Task requirements:
Copy the entries without a single change. Pictures should be dropped.

(Revision tracking records)
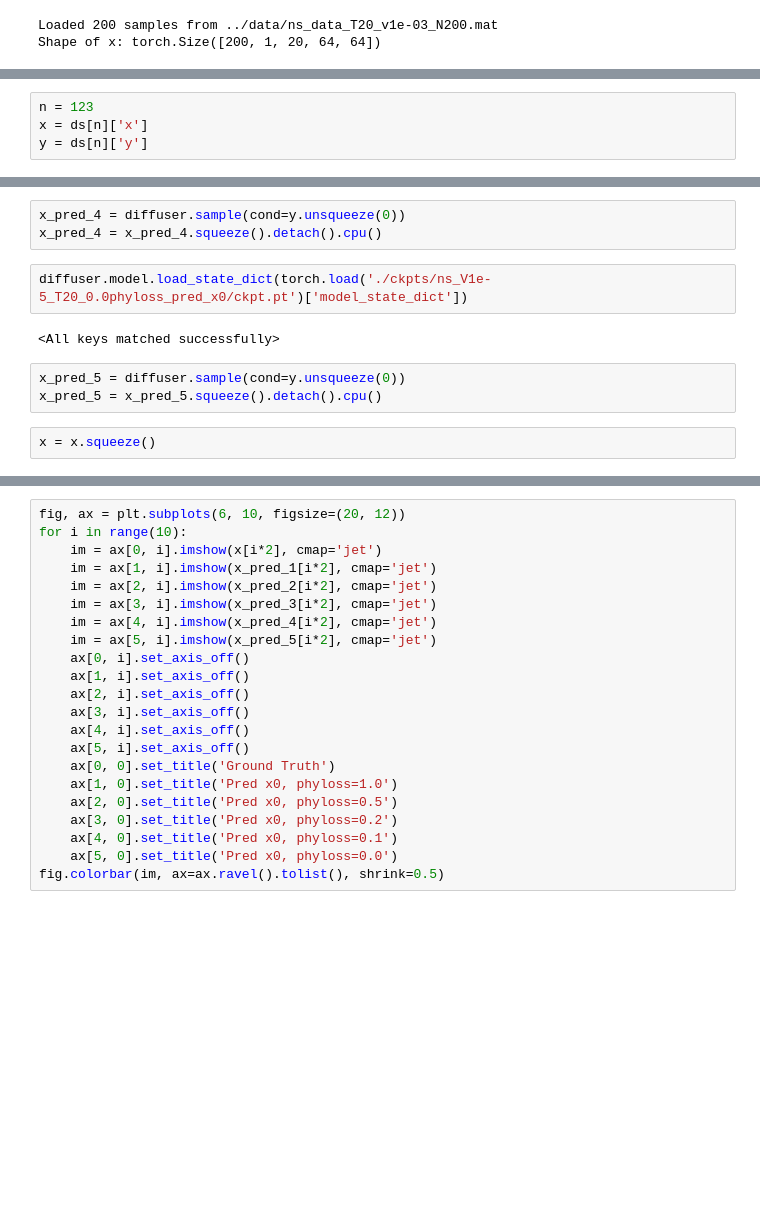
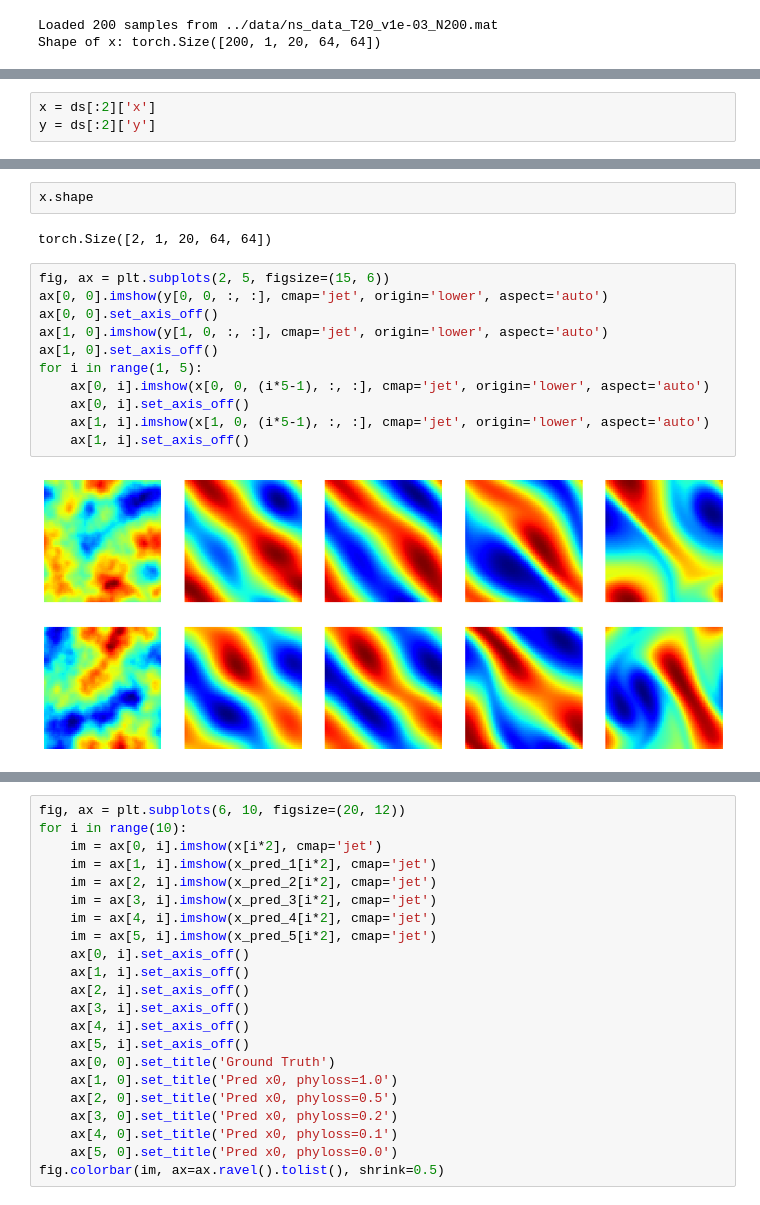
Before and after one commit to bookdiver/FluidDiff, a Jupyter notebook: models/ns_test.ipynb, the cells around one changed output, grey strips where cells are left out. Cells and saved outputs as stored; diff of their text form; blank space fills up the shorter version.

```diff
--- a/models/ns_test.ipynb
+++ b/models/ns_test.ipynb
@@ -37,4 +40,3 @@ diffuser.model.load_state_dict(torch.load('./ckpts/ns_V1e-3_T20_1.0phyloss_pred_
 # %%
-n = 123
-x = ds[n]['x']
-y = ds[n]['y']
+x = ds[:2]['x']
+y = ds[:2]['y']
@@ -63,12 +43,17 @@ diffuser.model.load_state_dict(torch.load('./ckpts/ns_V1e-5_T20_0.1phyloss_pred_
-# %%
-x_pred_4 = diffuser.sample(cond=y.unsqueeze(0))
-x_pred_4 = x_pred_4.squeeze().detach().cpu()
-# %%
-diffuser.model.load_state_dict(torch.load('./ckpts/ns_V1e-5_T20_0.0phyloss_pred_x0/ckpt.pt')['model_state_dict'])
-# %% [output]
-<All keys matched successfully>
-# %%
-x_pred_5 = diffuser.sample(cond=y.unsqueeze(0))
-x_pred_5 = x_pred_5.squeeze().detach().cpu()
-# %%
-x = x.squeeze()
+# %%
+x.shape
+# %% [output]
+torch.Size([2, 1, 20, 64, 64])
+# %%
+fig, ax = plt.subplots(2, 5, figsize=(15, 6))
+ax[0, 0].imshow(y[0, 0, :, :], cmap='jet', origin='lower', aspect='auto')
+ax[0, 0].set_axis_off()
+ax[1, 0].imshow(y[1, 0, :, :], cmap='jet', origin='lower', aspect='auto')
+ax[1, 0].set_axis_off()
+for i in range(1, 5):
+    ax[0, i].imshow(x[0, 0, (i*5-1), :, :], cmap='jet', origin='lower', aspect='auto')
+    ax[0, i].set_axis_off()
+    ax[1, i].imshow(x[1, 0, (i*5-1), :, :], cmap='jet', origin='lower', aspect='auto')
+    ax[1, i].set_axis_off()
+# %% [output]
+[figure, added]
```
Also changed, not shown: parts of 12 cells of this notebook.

Result for this task:
Before and after one commit to bookdiver/FluidDiff, a Jupyter notebook: models/ns_test.ipynb, the cells around one changed output, grey strips where cells are left out. Cells and saved outputs as stored; diff of their text form; blank space fills up the shorter version.

```diff
--- a/models/ns_test.ipynb
+++ b/models/ns_test.ipynb
@@ -37,4 +40,3 @@ diffuser.model.load_state_dict(torch.load('./ckpts/ns_V1e-3_T20_1.0phyloss_pred_
 # %%
-n = 123
-x = ds[n]['x']
-y = ds[n]['y']
+x = ds[:2]['x']
+y = ds[:2]['y']
@@ -63,12 +43,17 @@ diffuser.model.load_state_dict(torch.load('./ckpts/ns_V1e-5_T20_0.1phyloss_pred_
-# %%
-x_pred_4 = diffuser.sample(cond=y.unsqueeze(0))
-x_pred_4 = x_pred_4.squeeze().detach().cpu()
-# %%
-diffuser.model.load_state_dict(torch.load('./ckpts/ns_V1e-5_T20_0.0phyloss_pred_x0/ckpt.pt')['model_state_dict'])
-# %% [output]
-<All keys matched successfully>
-# %%
-x_pred_5 = diffuser.sample(cond=y.unsqueeze(0))
-x_pred_5 = x_pred_5.squeeze().detach().cpu()
-# %%
-x = x.squeeze()
+# %%
+x.shape
+# %% [output]
+torch.Size([2, 1, 20, 64, 64])
+# %%
+fig, ax = plt.subplots(2, 5, figsize=(15, 6))
+ax[0, 0].imshow(y[0, 0, :, :], cmap='jet', origin='lower', aspect='auto')
+ax[0, 0].set_axis_off()
+ax[1, 0].imshow(y[1, 0, :, :], cmap='jet', origin='lower', aspect='auto')
+ax[1, 0].set_axis_off()
+for i in range(1, 5):
+    ax[0, i].imshow(x[0, 0, (i*5-1), :, :], cmap='jet', origin='lower', aspect='auto')
+    ax[0, i].set_axis_off()
+    ax[1, i].imshow(x[1, 0, (i*5-1), :, :], cmap='jet', origin='lower', aspect='auto')
+    ax[1, i].set_axis_off()
+# %% [output]
+[figure, added]
```
Also changed, not shown: parts of 12 cells of this notebook.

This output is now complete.